In the second half of the twentieth century, people were made to see both Nazi Germany and the Soviet Union as the greatest of evils. Hitler was bad, because his regime propagated the unprecedented horror of the Holocaust, the attempt to eradicate an entire people on racial grounds. Yet Stalin was worse, because his regime killed far, far more people—tens of millions, it was often claimed—in the endless wastes of the Gulag. For decades, and even today, this confidence about the difference between the two regimes—quality versus quantity—has set the ground rules for the politics of memory. Even historians of the Holocaust generally take for granted that Stalin killed more people than Hitler, thus placing themselves under greater pressure to stress the special character of the Holocaust, since this is what made the Nazi regime worse than the Stalinist one.
In INDIA, the horrors of the Nazis are being taught in schools but the horrors of Joseph Stalin were never taught. This makes Hitler a popular villain among the youth but no one knew about Stalin.
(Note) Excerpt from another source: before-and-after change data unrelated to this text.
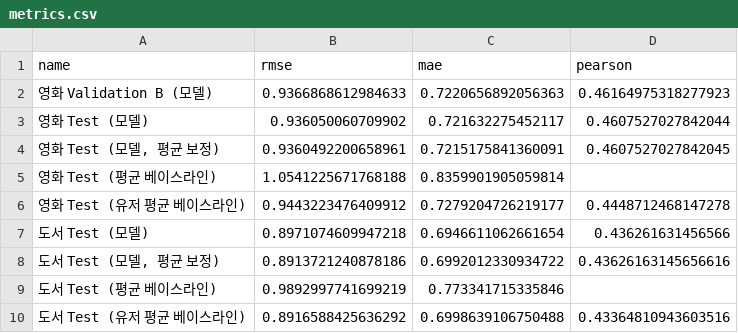
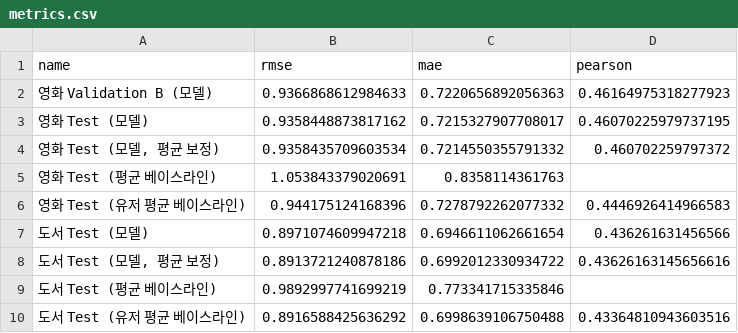
Before and after one commit to leegyeongwon/machine_learning_term_project, a CSV file: results/content_based/cross_domain_eval_usermean/metrics.csv, drawn as a sheet.

```diff
--- a/results/content_based/cross_domain_eval_usermean/metrics.csv
+++ b/results/content_based/cross_domain_eval_usermean/metrics.csv
@@ -2,6 +2,6 @@ name,rmse,mae,pearson
 영화 Validation B (모델),0.9366868612984633,0.7220656892056363,0.46164975318277923
-영화 Test (모델),0.936050060709902,0.721632275452117,0.4607527027842044
-"영화 Test (모델, 평균 보정)",0.9360492200658961,0.7215175841360091,0.4607527027842045
-영화 Test (평균 베이스라인),1.0541225671768188,0.8359901905059814,
-영화 Test (유저 평균 베이스라인),0.9443223476409912,0.7279204726219177,0.4448712468147278
+영화 Test (모델),0.9358448873817162,0.7215327907708017,0.46070225979737195
+"영화 Test (모델, 평균 보정)",0.9358435709603534,0.7214550355791332,0.460702259797372
+영화 Test (평균 베이스라인),1.053843379020691,0.8358114361763,
+영화 Test (유저 평균 베이스라인),0.944175124168396,0.7278792262077332,0.4446926414966583
 도서 Test (모델),0.8971074609947218,0.6946611062661654,0.436261631456566
```
Also changed, not shown: results/content_based/cross_domain_eval/metrics.csv, results/content_based/cross_domain_eval_usermean_plot_ridge/metrics.csv, 9 other files.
Another reason which justifies why Hitler is popular is that, the Nazis claimed that they orchestrated the Holocaust but Stalin never accepted that he killed far more people during his tenure as the Premier of Soviet Union.
Nikita Khrushchev, former Premier of Soviet Union on his infamous “Secret Speech” stated the horrors of Stalinism. Although the speech was, made to the 20th Congress of the Communist Party of the Soviet Union, it was shocking in its day. There are reports that the audience reacted with applause and laughter at several points. There are also reports that some of those present suffered heart attacks and others later committed suicide due to shock at the revelations of Stalin's use of terror.
Discussion of numbers can blunt our sense of the horrific personal character of each killing and the irreducible tragedy of each death. As anyone who has lost a loved one knows, the difference between zero and one is infinity. Though we have a harder time grasping this, the same is true for the difference between, say, 780,862 and 780,863—which happens to be the best estimate of the number of people murdered at Treblinka. Large numbers matter because they are an accumulation of small numbers: that is, precious individual lives. Today, after two decades of access to Eastern European archives, and thanks to the work of German, Russian, Israeli, and other scholars, we can resolve the question of numbers. The total number of noncombatants killed by the Germans—about 11 million—is roughly what we had thought. The total number of civilians killed by the Soviets, could be be more or less than we had believed. We know now that the Germans killed more people than the Soviets did but the archives of the Soviet Union is still not available to most of scholars and it is also believed that during the mass murder by the Red Army no one kept any record of the numbers of the people they killed . That said, the issue of quality is more complex than was once thought. Mass murder in the Soviet Union sometimes involved motivations, especially national and ethnic ones that can be disconcertingly close to Nazi motivations. This proves the same ideology of both the DICTATORS.
The New York Review